In conclusion, analysing these books with the use of pleasure principle has proven to be very useful. Both books are very well written, and the language used to describe the environment is quite unique. Perhaps judging from the first read of these texts, they don’t have much in common except their descriptiveness of landscape. But by reading and applying the pleasure principle, we can observe quite a few similarities in relation to pursue beyond pleasure. Although the writers’ lives vastly differ and the books are very different in terms of the plot, both texts take strong inspiration from the lives of the authors, who explore their dreams and desires through their characters. The possible reason for this is either to stop or lessen the destruction of their own lives by acting out the desired scenarios in their books.


Bechtel, R. (1997). Environment and Behavior : An introduction. Thousand Oaks, CA; London: SAGE.

Davies, R. (1970). The Bazooka Girl. The London Magazine.

Freeman, H. (2011, December 21). ‘Winter reads’: Ice by Anna Kavan. The Guardian.

Freud, S. (1924). The Economic Problem of Masochism. In: S.E., XIX. London: The Hogarth Press.

Freud, S., & Strachey, James. (1961). Beyond the pleasure principle. (Rev. ed., The international psycho-analytical library; no. 4). London: Hogarth Press and IPA.

Frith, S. L. (1990). Fact and fiction in Joan Lindsay’s ‘Picnic at Hanging Rock’. [Masters Coursework thesis, The University of Melbourne].

Kavan, A. (2017). Ice. Penguin Books Ltd.

Lindsay, J. (2011). Picnic at Hanging Rock. Random House.

Loose, R. (2002). The Subject of Addiction: Psychoanalysis and the Administration of Enjoyment (1st ed.). Routledge.
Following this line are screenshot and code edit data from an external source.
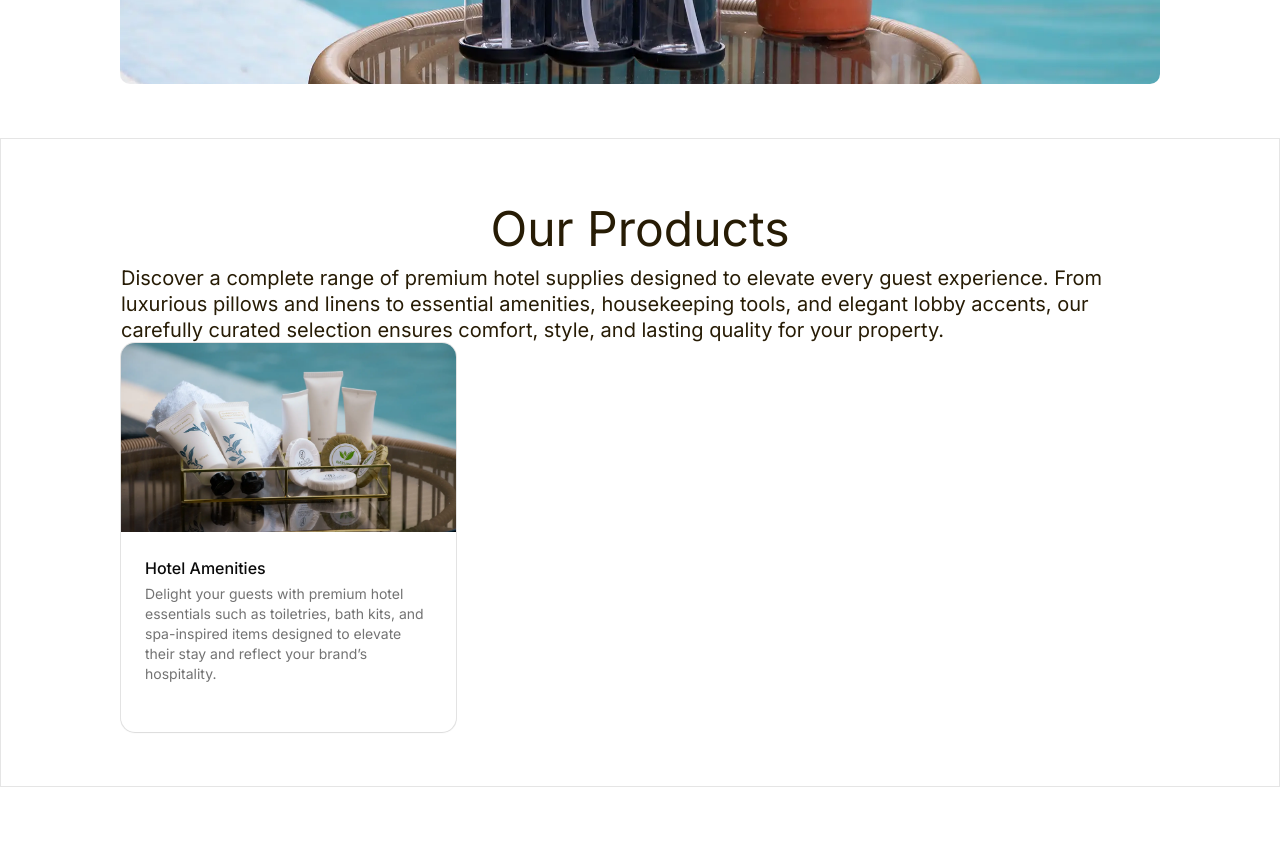
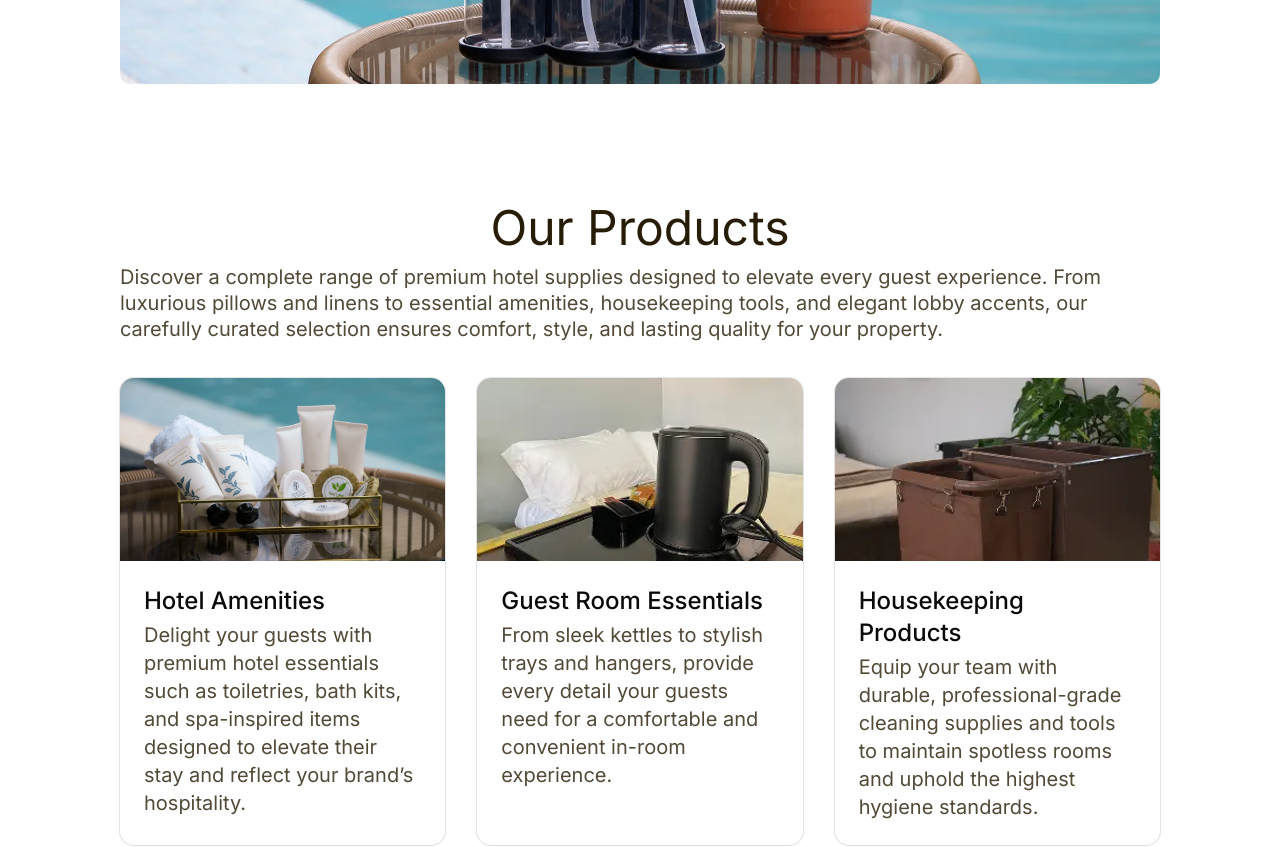
Before and after one commit to markmarkestareja/heijun-nextjs, a Next.js app: page / in a window 1280 px wide. Shown: the part 1820-2667 px from the top of the page. Before the commit the page ends 2607 px from the top, so only its background shows below. Built offline with nearby package versions, Linux system fonts and the light colour scheme.

Commit message:
Finished the ProductCategories section

```diff
--- a/app/globals.css
+++ b/app/globals.css
@@ -13,6 +13,7 @@
   --light-active: rgb(255, 255, 255, 0.6);
   --grey: #f7f7f7;
   --dark: #271c05;
+  --dark-muted: rgb(39, 28, 5, 0.8);
   --gradient: linear-gradient(to top left, #af821d, #dbc774, #eff0b9);
 
   --background: oklch(1 0 0);
@@ -58,6 +59,7 @@
   --color-light-active: var(--light-active);
   --color-grey: var(--grey);
   --color-dark: var(--dark);
+  --color-dark-muted: var(--dark-muted);
   --color-gradient: var(--gradient);
   --font-heading: var(--font-sans);
   --font-sans: var(--font-sans);
@@ -125,6 +127,7 @@ h2 {
 p{
   font-size: 14px;
   line-height: 1.3;
+  color: var(--color-dark-muted);
 }
 
 section {
--- /dev/null
+++ b/components/home/About.tsx
@@ -0,0 +1,9 @@
+import React from 'react'
+
+export default function About() {
+  return (
+    <section>
+
+    </section>
+  )
+}
--- a/components/home/ProductCategories.tsx
+++ b/components/home/ProductCategories.tsx
@@ -8,11 +8,16 @@ import {
   CardTitle,
 } from "@/components/ui/card";
 
+import { ProductCategoriesData } from "@/data/ProductCategories";
+import Link from "next/link";
+
 export default function ProductCategories() {
   return (
     <section
       className="
-        border"
+        flex
+        flex-col
+        gap-9"
     >
       <div>
         <h2>Our Products</h2>
@@ -24,31 +29,31 @@ export default function ProductCategories() {
           quality for your property.
         </p>
       </div>
-      <div className="grid grid-cols-1 gap-4 md:grid-cols-2 lg:grid-cols-3">
-        <Card className="relative mx-auto w-full max-w-sm pt-0">
+
+      <div className="grid grid-cols-1 gap-8 md:grid-cols-2 lg:grid-cols-3">
+        {ProductCategoriesData.map((productCategory, index) => (
+          <Link href="/about" key={index}>
+            <Card className="relative mx-auto w-full h-full pt-0">
               <div className="relative aspect-video w-full overflow-hidden">
                 <Image
-              src="/images/home/categories-image/amenities.webp"
-              alt="Event cover"
+                  src={`/images/home/categories-image/${productCategory.image}`}
+                  alt={productCategory.title}
                   fill
                   className="object-cover transition-all dark:brightness-40"
                 />
               </div>
               <CardHeader>
                 <CardAction></CardAction>
-            <CardTitle>Hotel Amenities</CardTitle>
-            <CardDescription>
-              Delight your guests with premium hotel essentials such as
-              toiletries, bath kits, and spa-inspired items designed to elevate
-              their stay and reflect your brand’s hospitality.
-            </CardDescription>
+                <CardTitle
+                  className="text-lg md:text-2xl font-semi-bold"
+                >{productCategory.title}</CardTitle>
+                <CardDescription
+                  className="text-sm md:text-base lg:text-xl text-dark-muted"
+                >{productCategory.description}</CardDescription>
               </CardHeader>
-          <CardFooter>
-            {/* <Button className="w-full">View Event</Button> */}
-          </CardFooter>
             </Card>
-
-
+          </Link>
+        ))}
       </div>
     </section>
   );
--- a/data/ProductCategories.ts
+++ b/data/ProductCategories.ts
@@ -1,4 +1,4 @@
-export const ProductCategories = [
+export const ProductCategoriesData = [
     {
         image: "amenities.webp",
         title: "Hotel Amenities",
@@ -10,17 +10,17 @@ export const ProductCategories = [
         description: "From sleek kettles to stylish trays and hangers, provide every detail your guests need for a comfortable and convenient in-room experience."
     },
     {
-        image: "amenities.webp",
+        image: "housekeeping.webp",
         title: "Housekeeping Products",
         description: "Equip your team with durable, professional-grade cleaning supplies and tools to maintain spotless rooms and uphold the highest hygiene standards."
     },
     {
-        image: "amenities.webp",
+        image: "linen.webp",
         title: "Pillow and Linens",
         description: "Offer luxurious comfort with plush pillows, crisp bed linens, and soft bedding that ensure a restful and memorable night’s sleep for every guest."
     },
     {
-        image: "amenities.webp",
+        image: "lobby.webp",
         title: "Other Products",
         description: "Create a welcoming first impression with elegant lobby accessories—from décor pieces to practical fixtures that enhance the look and functionality of your reception area."
     },
```
Lines whose indentation alone changed are shown as unchanged.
McCulloch, J. (2017, March 30). The extraordinary story behind Picnic at Hanging Rock. The Age.

Leave a Reply

Your email address will not be published. Required fields are marked *